EXERCISE REQUIREMENTS: Show every line of the material that follows in which the word "sass" occurs.
• • • • •
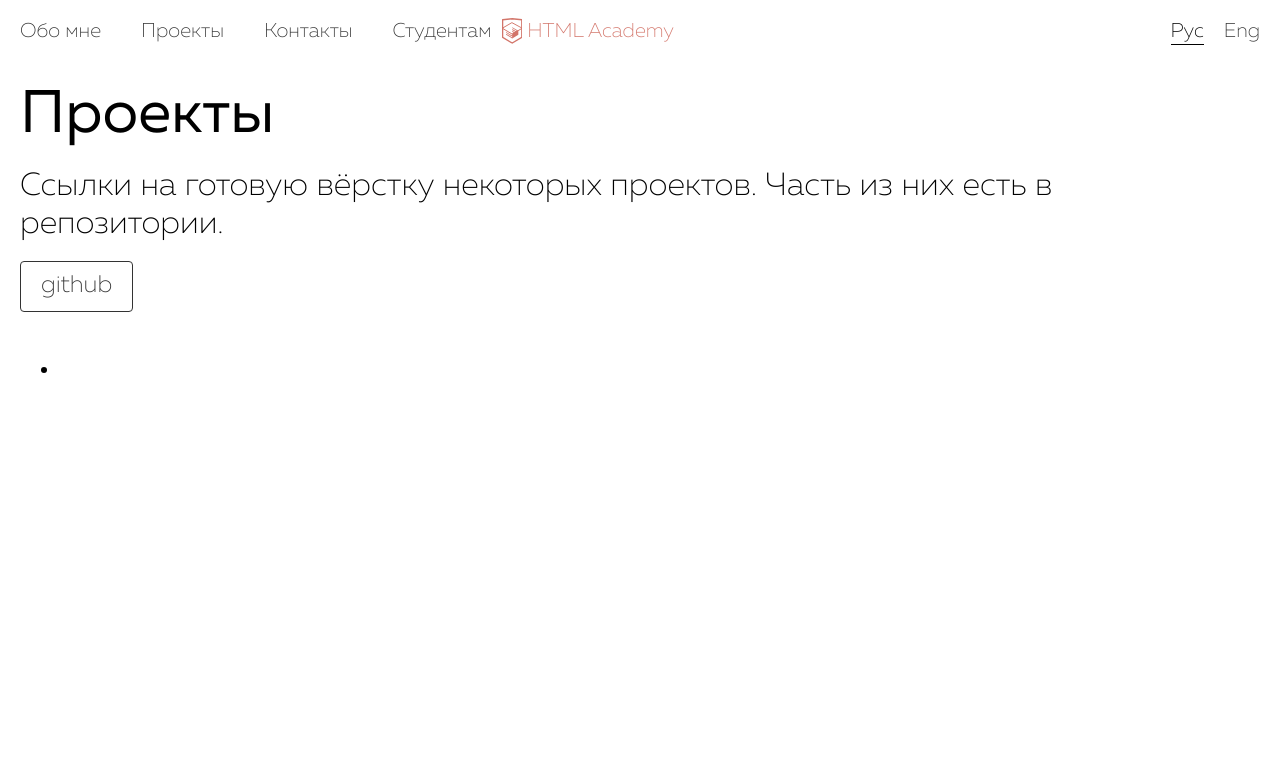
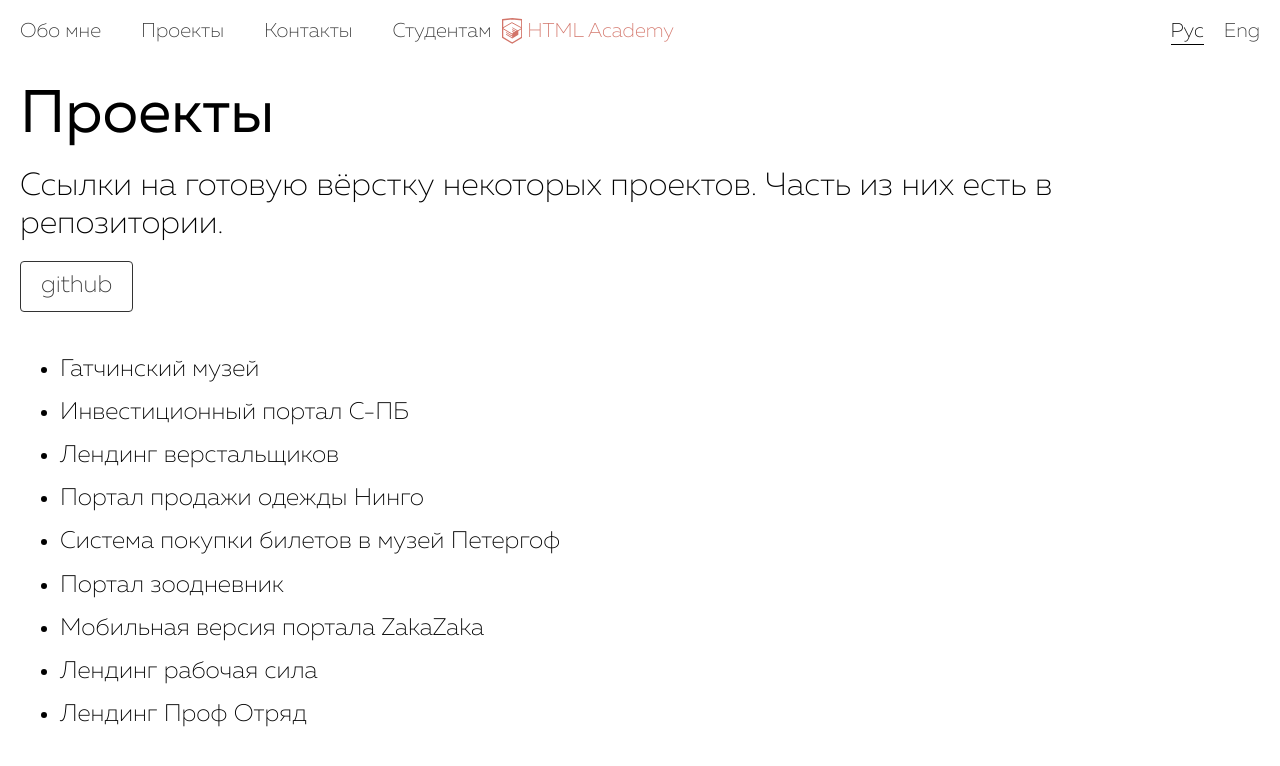
Before and after one commit to tsergeytovarov/personal-new, a website: page src/projects.html in a window 1280 px wide. Drawn offline with nearby package versions, Linux system fonts and the light colour scheme; files that its build step writes are made by us from their sources.

Commit message:
Страница проектов

```diff
--- a/src/htmltpl/components/projects.html
+++ b/src/htmltpl/components/projects.html
@@ -6,8 +6,16 @@
       <a class="social-btn social-btn--git" href="https://github.com/tsergeytovarov/">github</a>
     </div>
 
-    <ul>
-      <li></li>
+    <ul class="projects">
+      <li><a href="/projects/gatchina/" target="_blank">Гатчинский музей</a></li>
+      <li><a href="/projects/invest/" target="_blank">Инвестиционный портал С-ПБ</a></li>
+      <li><a href="/projects/landing/" target="_blank">Лендинг верстальщиков</a></li>
+      <li><a href="/projects/ng/" target="_blank">Портал продажи одежды Нинго</a></li>
+      <li><a href="/projects/petergof/_tickets.html" target="_blank">Система покупки билетов в музей Петергоф</a></li>
+      <li><a href="/projects/zoo/" target="_blank">Портал зоодневник</a></li>
+      <li><a href="/projects/zm/" target="_blank">Мобильная версия портала ZakaZaka</a></li>
+      <li><a href="/projects/wk/" target="_blank">Лендинг рабочая сила</a></li>
+      <li><a href="/projects/pf/" target="_blank">Лендинг Проф Отряд</a></li>
     </ul>
 
   </div>
--- a/src/sass/pages/layout.scss
+++ b/src/sass/pages/layout.scss
@@ -169,6 +169,15 @@ body {
   &:hover {
     background-color: #cc181e;
     color: #ffffff;
+  }
+}
+
+.projects a{
+  color: #000000;
+  text-decoration: none;
+
+  &:hover{
+    border-bottom: 1px solid #000000;
   }
 }
 
```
• • • • •
COMPLETED TASK:
--- a/src/sass/pages/layout.scss
+++ b/src/sass/pages/layout.scss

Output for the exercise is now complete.